Rome’s controversial spending plans will become “a recipe” for reviving European growth and that the continent is ready to abandon austerity and embrace the deficit-busting approach of US president Donald Trump.
Current US growth at around 4% is unheard of in the Eurozone and so he – not unreasonably – concludes that electoral support for austerity is unlikely to continue (if indeed, we might wonder, it was actually ever there).
Italy’s budget submitted to the European commission has of course included extra ‘social’ expenditure and Di Maio is convinced Italy can “strengthen the European Union and the eurozone to do good from the point of view of social rights”. Di Maio is now aged just 32, and was once a steward at Napoli football club and so well acquainted with the areas 60% youth unemployment. He goes on, “Between 2007 and 2013, we were totally ignored as a political reality ….[and Italians’ social] “rights were sacrificed on the altar of debt, but while they were sacrificed the debt grew.” He continues, “If today we have 6m poor Italians in Italy, this is causing a social tension that also creates tensions with foreigners. This is inevitable.” He considers that austerity policies were pursued by a section of the European political class which certain individual countries have repeatedly broken. (Before Macron’s arrival France was a regular).

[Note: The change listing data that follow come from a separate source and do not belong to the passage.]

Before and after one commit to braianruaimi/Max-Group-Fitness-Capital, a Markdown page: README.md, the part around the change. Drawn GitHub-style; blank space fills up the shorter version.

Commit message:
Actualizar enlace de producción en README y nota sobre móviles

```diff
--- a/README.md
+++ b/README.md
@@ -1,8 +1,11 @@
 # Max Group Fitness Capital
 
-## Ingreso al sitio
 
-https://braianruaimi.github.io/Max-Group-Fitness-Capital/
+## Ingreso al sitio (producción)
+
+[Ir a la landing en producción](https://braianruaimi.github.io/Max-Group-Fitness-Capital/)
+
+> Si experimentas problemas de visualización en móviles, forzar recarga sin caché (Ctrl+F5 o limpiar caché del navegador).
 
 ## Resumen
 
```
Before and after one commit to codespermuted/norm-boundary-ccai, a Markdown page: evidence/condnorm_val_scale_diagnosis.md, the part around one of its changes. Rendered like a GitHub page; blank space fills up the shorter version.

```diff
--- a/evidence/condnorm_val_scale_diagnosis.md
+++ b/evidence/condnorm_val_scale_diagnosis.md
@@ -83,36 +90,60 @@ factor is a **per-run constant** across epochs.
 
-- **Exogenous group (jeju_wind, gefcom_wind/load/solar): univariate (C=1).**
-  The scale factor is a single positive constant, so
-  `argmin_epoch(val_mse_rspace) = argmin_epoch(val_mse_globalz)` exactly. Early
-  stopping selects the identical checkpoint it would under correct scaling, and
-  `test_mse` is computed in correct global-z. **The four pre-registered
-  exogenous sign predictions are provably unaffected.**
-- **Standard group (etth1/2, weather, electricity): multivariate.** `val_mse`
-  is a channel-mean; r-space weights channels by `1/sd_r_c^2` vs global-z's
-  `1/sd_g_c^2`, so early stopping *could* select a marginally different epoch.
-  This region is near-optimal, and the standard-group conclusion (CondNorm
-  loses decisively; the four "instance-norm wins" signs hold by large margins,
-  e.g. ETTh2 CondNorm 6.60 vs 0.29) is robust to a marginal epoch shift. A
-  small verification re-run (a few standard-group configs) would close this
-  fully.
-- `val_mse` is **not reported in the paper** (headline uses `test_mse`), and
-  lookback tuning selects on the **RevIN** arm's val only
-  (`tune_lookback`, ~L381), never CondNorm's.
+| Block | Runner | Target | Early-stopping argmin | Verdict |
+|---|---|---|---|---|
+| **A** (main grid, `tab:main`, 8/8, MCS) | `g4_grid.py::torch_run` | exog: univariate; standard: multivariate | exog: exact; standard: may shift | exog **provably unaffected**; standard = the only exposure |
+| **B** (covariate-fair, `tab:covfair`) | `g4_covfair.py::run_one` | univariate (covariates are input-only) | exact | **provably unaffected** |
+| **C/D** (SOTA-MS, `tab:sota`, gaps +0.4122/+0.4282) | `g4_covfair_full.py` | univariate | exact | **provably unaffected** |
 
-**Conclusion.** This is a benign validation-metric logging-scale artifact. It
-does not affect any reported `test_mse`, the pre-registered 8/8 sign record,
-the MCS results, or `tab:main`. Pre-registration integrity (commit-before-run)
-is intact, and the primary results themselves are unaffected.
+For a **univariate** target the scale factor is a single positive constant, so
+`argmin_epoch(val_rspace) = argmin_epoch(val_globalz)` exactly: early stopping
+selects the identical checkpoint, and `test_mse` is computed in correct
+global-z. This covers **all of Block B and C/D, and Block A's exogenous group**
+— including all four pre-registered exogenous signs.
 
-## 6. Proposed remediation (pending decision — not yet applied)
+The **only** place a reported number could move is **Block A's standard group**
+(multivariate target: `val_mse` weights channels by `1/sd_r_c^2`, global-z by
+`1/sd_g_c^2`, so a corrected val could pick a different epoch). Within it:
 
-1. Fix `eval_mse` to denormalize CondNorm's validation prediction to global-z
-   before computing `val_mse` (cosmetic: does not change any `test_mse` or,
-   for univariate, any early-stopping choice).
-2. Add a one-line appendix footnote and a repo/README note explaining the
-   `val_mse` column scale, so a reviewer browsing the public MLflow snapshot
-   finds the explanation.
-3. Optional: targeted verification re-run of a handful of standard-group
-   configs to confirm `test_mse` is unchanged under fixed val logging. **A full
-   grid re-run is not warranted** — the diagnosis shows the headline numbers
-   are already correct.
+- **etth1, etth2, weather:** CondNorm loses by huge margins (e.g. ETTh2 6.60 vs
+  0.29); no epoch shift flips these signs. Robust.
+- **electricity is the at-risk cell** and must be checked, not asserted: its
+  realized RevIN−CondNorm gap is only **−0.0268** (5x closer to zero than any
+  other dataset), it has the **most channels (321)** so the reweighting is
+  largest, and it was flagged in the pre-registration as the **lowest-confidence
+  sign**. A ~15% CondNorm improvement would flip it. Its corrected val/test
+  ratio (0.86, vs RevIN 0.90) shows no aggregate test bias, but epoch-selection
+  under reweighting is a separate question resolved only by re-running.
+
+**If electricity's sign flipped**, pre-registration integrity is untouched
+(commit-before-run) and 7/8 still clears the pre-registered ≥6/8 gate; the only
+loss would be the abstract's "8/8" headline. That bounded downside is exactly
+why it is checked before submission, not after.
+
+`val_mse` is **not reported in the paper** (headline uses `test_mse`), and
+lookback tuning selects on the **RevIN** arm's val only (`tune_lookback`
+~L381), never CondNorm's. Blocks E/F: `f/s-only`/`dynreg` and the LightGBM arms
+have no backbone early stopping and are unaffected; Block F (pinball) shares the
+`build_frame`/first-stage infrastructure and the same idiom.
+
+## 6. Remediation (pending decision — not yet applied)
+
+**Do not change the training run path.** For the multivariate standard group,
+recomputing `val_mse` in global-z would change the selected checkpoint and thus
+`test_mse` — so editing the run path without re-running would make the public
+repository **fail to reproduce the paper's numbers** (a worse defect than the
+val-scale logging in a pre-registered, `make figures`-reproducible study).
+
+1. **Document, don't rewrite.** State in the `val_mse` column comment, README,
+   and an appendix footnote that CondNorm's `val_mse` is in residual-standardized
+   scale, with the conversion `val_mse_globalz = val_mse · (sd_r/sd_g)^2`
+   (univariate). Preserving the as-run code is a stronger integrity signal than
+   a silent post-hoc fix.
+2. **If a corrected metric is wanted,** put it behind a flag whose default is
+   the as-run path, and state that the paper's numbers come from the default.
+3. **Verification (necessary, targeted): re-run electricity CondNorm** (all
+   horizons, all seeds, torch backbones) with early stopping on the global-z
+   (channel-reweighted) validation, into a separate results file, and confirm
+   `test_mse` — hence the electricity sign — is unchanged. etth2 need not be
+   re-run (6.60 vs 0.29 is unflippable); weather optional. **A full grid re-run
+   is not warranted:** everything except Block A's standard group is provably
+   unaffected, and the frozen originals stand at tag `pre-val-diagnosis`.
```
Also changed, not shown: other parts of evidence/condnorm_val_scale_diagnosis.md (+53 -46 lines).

All this is, in my opinion, spot on. Even more so if he had added that the 3% limit on the budget deficit was purely arbitrary and not based on economics at all, though it was based on religion, which, all too ironically, it has actually become. It was originally a French idea based on the Catholic Trinity, with which it was felt the French at the time would be familiar, designed to give support to President Mitterand, who felt he needed a way to refuse ministers who kept asking for more.
In order to progress these ideas Five Star are hoping to establish a new anti-austerity grouping in the EU Parliament for the next elections – interestingly not together with their League coalition partners – although he does suggest that they still intend to be in their Italian coalition for the full term. He concludes “Our new group will keep at its centre expansive policies for work, income, welfare, and the environment. These are the principles on which we want to create the new Europe.”
These ideas are progressive and hopeful. Yet, although he does not mention it, I suspect he still needs a plan B in case the election doesn’t go as anticipated – and the European Commission return to him, full of excessive, Catholic, 3% fervour.
That fortunately, is a group of Milanese Italians promoting ‘Fiscal Money’, so there is, in fact, one of those too and I just hope that by not talking about it, it doesn’t mean he won’t use it, because I fear he may need to.